2018 marked our 10th anniversary as an organization—wow! With your help, we shared and
celebrated the collective positive impact that we’ve made, here in the Berkshires and across the country. We are so grateful for our resilient connections with you, our BRIDGE community.
My work as a family physician over the past few decades, has highlighted for me the reality of health disparities for these groups of people. We know that people of color in the United States have far worse health care outcomes than their white counterparts: higher rates of preterm labor and infant mortality, worse access to health care, higher rates of death for similar disease processes (such as cancer, asthma, heart disease, HIV and diabetes) and the list goes on. So, I ask myself, as I am sure many of you do, what can I do to be part of the solution and not simply another part of the problem?
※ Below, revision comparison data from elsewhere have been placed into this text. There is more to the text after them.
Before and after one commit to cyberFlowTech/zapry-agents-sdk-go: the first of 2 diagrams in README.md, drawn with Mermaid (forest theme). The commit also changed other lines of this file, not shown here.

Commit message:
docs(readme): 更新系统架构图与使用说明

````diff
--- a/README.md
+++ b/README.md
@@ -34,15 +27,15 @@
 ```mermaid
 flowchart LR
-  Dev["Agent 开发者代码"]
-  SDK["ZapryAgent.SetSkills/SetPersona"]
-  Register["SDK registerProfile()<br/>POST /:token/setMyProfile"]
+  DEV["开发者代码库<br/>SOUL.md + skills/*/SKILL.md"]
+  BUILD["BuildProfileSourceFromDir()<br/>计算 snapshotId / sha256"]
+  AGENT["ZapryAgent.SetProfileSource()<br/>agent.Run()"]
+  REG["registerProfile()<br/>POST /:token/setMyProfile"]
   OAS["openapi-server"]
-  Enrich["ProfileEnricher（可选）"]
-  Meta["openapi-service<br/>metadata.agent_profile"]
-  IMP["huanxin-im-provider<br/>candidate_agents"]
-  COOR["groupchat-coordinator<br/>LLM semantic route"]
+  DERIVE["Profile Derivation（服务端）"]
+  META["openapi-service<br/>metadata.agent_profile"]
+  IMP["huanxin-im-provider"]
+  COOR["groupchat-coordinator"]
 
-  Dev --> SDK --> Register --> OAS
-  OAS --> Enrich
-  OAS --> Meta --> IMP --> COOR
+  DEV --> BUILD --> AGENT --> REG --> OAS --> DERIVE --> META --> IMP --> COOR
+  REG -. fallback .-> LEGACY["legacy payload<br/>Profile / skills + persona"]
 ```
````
A central part of the answer for me has been to join the already incredible work of Multicultural BRIDGE right here in our community.
BRIDGE is closing out its tenth year of celebration and celebrating the fruition, as a co-founder, of a vision of what our community needed. In one way it was to close the gaps of services for new immigrants and very specifically value women and women of color’s labor, contribution and value to our community. But in a larger way it was to foster a sense of humanity, justice and interconnectedness.
“To live anywhere in the world today and be against equality because of race or color is like living Alaska and being against snow.” William Faulkner
I was introduced to Multicultural Bridge by Natalie Shiras, my classmate from College who was the Pastor of Church on the Hill in Lenox MA. At first I was incredulous that there was racial discrimination in the Berkshires, but I was told otherwise. As an immigrant who has been bullied both in France and in the US, I feel it is important to protect the rights of all people, regardless of the color of their skin, or their origin. I am proud of the work of Gwendolyn and congratulate her and Multicultural Bridge on their 10th Anniversary. Yeou-Cheng Ma
To you, Gwendolyn, and the committees, I send good wishes for a GREAT event which I think will be wonderful for all. I trust it will reward your good work in bringing Multicultural Bridge to is tenth year. I lectured in Japan recently and spoke reverently of W.E.B. Du Bois and your community work.
June 18, 2018